Speaker
Biography:

Manuela Stoicescu was Assistant Researcher at University of Cluj Napoca and now she is consultant internal medicine physician, Ph.D., Assistant Professor of University of Oradea, Faculty of Medicine and Pharmacy, Medical Disciplines Department, Romania. Also work at Emergency Hospital Internal Medicine Department and Internal Medicine Offi ce. She has published two books, one monograph and papers in reputed journals. She was invited as a speaker at 9 national and 15 International conferences. She is Member of Romanian Society of Internal Medicine, Cardiology, Medical Chemistry, Biochemistry and Member of the Balkan Society of Medicine.

Abstract:

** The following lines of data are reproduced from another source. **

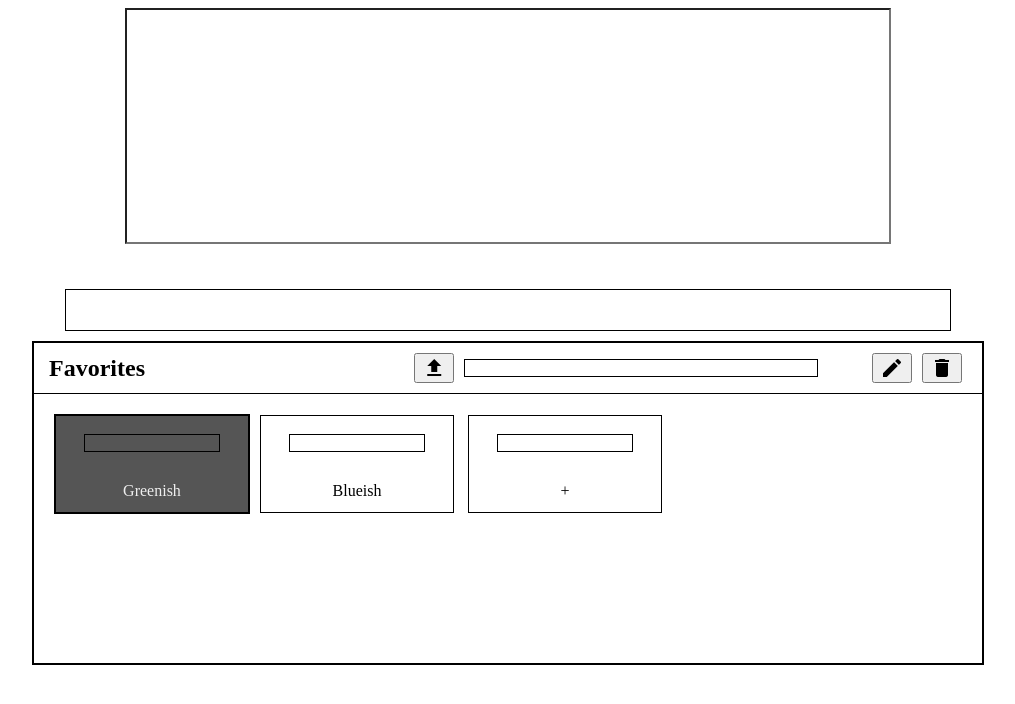
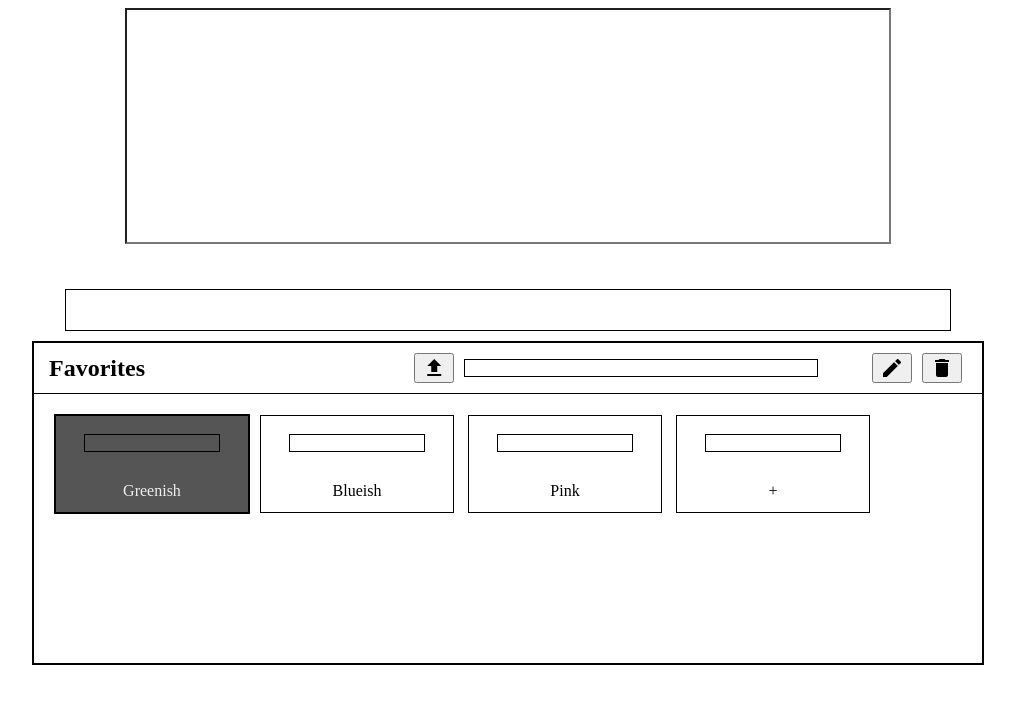
Before and after one commit to bridger-herman/automation, a Flask app: page / in a window 1280 px wide. Shown: the top 704 px of the page, without its empty margins (132-1147 px from the left). Run offline with Flask 2, Linux system fonts and the light colour scheme; some libraries are stand-ins or nearby versions.

Commit message:
Add a favorite

```diff
--- a/server/static/js/inputLED.js
+++ b/server/static/js/inputLED.js
@@ -19,6 +19,8 @@ function setupColorPreviews() {
 }
 
 function updateColorPreview(inputContainer, rgbw) {
+  // console.log(rgbToHex(...(rgbw.slice(0, -1))));
+  // console.log({{ wheel_color_value }});
   $(inputContainer).find('.color-preview').not('.static, .preview-selected').find('.rgb-preview').css('background-color', rgbToHex(...(rgbw.slice(0, -1))));
   $(inputContainer).find('.color-preview').not('.static, .preview-selected').find('.w-preview').css('background-color', valueToAllHex(rgbw[3]));
 }
--- a/server/templates/index.html
+++ b/server/templates/index.html
@@ -60,6 +60,12 @@
               Blueish
             </div>
           </li>
+          <li class="favorite-thumb static" data-color="#ff001e00">
+            <div class="color-preview small static"></div>
+            <div class="color-description">
+              Pink
+            </div>
+          </li>
           <li class="favorite-thumb add-current" data-color="{{wheel_color_value}}">
             <div class="color-preview small"></div>
             <div class="color-description">
```
Lines whose indentation alone changed are shown as unchanged.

Objective: Th e main reason for the presentation of this clinical case was to discover the hidden diagnose of a young patient, who has presented a lipothymia during the sports class, while participating in the running trial. Material and Method: I am presenting the clinical case of a young man aged 24, who during the sports class in the university while he was participating in the running trial; suddenly he gets dizziness, accelerated heart rate, chest pain and a lipothymia, without losing consciousness. His colleagues intend to call the emergency service, but the young man suddenly gets better and refuses to be committed to the hospital. Aft er this incident he presents other two episodes of dizziness and accelerated heart rate, during the sports class, he goes to the family doctor and this send him to a specialist. During the consultation, I founded at the objective examination rhythmic heart sounds HR=82/min, mid systolic click in the mitral area, proto systolic murmur without irradiation, with character of vapor saltation, BP=120/80mmHg, normal vesicular sound. At the general objective examination the following are determined: the thorax shape-pectus excavatum and scoliosis, longline aspect, arachnodactylia, ligamentous hyper laxity, ogival palatal arch, dental malformations, blue sclera and wearing glasses. Th e EKG shows a sinus rhythm HR=78/ min and a minor right branch block, the cardiac Doppler echography shows a prolapse mitral valve, second degree mitral failure and unexpectedly a large interatrial septum aneurism and an interventricular septum aneurism. Th e thoracoabdominal CT that has been made was within normal limits. Th e postoperative evolution of the patient was favorable aft er the interatrial and interventricular septums have recasted. Result and Discussion: Th e mitral valve prolapse and the mitral regurgitation are diseases that are frequently observed in the Marfan syndrome, but the association with a interatrial and interventricular septums aneurisms is very uncommon and rare, actually. Conclusion: 1.Th e Marfan syndrome represents known but a very rare a genetic disease. 2. Th e mitral valve prolapse diagnose associated or not with a mitral failure is also usually. 3. Th e interatrial and interventricular septums aneurisms are very uncommon. 4. Th e diagnose is possible if the genetic sub layer of the disease is taken into account and specially the presence of the lax connective tissue in a large amount and ligamentous hyperlaxity, which could be valid in the case of interatrial sand interventricular septums, which are usually more lax and with an exaggerated mobility and can produce these kind of changes. 5. Th e thoracoabdominal CT has not shown any other aneurism in the aorta artery level. 6. Th e postoperative evolution has be favorable with the recast of the interatrial and interventricular septums.